Some new faces around the campfire this year were a couple of guys named Weber and Kinsford. Weber was John’s BBQ that he graciously schlepped up the hill from Santa Monica. I know you are supposed to grill in the great outdoors on a camp ring but, have you ever grilled for 24 people while squatting on the ground, with no air stoking the fire while Dave our fire meister throws hot coals into the fire pit and ashes onto our dinner while the sun in sinking and kids are hungry? Well I have and Weber and Kingsford were two welcome additions. Let me just say that I am in no way criticizing Dave. Camping wouldn’t be the same with out him and his massive campfires. I remember last year when the weather was so cold and wet everyone huddled around his fires all morning and all through all night. Thanks Dave.
This might be a nice time to pay tribute to Coleman. Coleman is our 2 burner campstove held together by love and bacon grease. We’ve had this workhorse for close to 20 years and many a meal has been prepared on her. While making coffee on Sam’s 5th grade camping trip to Santa Cruz Island I discovered a family of mice had build a nest in Coleman overnight and were a little pissed when I asked them to leave.

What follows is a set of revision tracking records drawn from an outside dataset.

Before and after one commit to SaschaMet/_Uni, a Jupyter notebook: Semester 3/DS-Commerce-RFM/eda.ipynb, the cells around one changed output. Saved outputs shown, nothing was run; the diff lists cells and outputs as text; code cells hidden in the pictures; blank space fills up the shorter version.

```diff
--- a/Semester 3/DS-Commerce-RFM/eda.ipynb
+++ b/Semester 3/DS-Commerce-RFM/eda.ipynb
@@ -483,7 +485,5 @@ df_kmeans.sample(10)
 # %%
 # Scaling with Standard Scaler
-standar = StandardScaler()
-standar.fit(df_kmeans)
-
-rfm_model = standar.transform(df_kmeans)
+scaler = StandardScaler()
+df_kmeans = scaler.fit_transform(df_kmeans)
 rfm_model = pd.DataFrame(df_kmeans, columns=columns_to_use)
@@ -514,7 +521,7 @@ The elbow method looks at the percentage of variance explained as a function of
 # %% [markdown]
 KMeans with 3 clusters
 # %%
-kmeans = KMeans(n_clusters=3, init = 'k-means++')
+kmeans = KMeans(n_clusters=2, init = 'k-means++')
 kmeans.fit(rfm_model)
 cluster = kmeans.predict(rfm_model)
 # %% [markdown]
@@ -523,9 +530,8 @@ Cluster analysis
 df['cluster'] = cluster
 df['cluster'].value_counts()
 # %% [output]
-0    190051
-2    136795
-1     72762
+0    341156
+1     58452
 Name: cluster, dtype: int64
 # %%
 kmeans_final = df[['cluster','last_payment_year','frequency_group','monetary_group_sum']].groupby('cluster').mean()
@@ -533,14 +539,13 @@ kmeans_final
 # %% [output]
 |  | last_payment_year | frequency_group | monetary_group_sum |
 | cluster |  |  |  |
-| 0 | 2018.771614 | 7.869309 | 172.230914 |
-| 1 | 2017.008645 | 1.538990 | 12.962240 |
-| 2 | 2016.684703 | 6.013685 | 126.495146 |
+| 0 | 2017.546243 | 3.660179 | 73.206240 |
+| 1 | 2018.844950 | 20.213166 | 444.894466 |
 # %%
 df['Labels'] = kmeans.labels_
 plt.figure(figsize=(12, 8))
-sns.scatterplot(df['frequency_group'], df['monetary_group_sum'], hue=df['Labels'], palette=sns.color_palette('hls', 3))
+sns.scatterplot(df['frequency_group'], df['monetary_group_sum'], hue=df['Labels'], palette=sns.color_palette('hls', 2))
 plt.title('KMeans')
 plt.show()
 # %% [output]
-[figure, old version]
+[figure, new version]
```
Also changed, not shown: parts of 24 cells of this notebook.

Our last dinner was billed as “The Mountain of Meat Night.”Â The Vincent- Orths brought the mountains of meat which consisted ofÂ 2 big ole tri- tips,Â Korean style ribs, and eveyone’s favorite Hawaiian boneless short ribs aka as Sookie meat. While this wasn’t my night of cooking, I am usually engaged in some capacity when it comes to grilling, as was the case on this night. I love BBQing. Every meal is an adventure and there is something about people coming over to “see what’s cookin’ which makes for great conversation. I was in charge of the tri tip.Â I must state for the record that I am not to blame for it being overcooked by some peoples standards (Me included). I was give a meat thermometer and asked to cook it too 145 degrees. I actually cooked it to 140 degrees. I never use a meat thermometer and felt in my heart that it was done a good 5 minutes before I took it off.
So that’s the dinners. One breakfast always features Wendy’s griddle cakes. They are out of this world earthy good and go well wrapped around a chicken sausage. Everyone brings home the bacon camping and I usually cook it on my Coleman. This year Catriona had a great idea to use the Weber to BBQ the bacon.Â As soon as the bacon flared up I would over it cover it and the bacon continued to smoke and smoke and smoke. I think I cooked 7 pounds of bacon on this particular morning and as a result was left with a slightly cooked hairless right hand.
Let’s see what else. Oh yes, what could a camping trip be without Johnny Sequoias’ home granola? I’ll try to get the recipe into this post soon.
Nobody goes hungry in our camp. Next year we are planning to stay an extra day just to have a leftover night Dinner.
Now that I’ve got your attention with this post title, here we go… Parenting tip #1, actually parenting toddler tip#1, well actually parenting toddler/ dad tip#1, no wait, Dad who has a toddler boy tip#1- When going into a public mens room andÂ should you give your toddler the option to use the toilet or the urinal, be alert. The other night when I gave Simon that choice he shouted “URINAL!” Â bolted for it, and stuck his hands right in. I wasn’t quick ,my scream of NO was in slow motion and I looked on in horror as Simon held up the splatter screen in his hands. My advice to dads is this, when giving a toddler a choice, be prepared to move fast.
I love the word kosher. It means it alright, no worry and it’s all good. I love the word (words) huli- huli. It means spin spin in Hawaiian. It means Kauai is only 5 months away. Last night I made huli- huli chicken. In other words chicken on a spit. I use a dry rub of Kosher salt, light brown sugar and whatever spices that are in the spice cabinet. Give it a good rub down with the mixture, stick it on the spit, turn on the barbeque, throw some wet oak bark on the flames and let it huli- huli. No worries- it’s all good.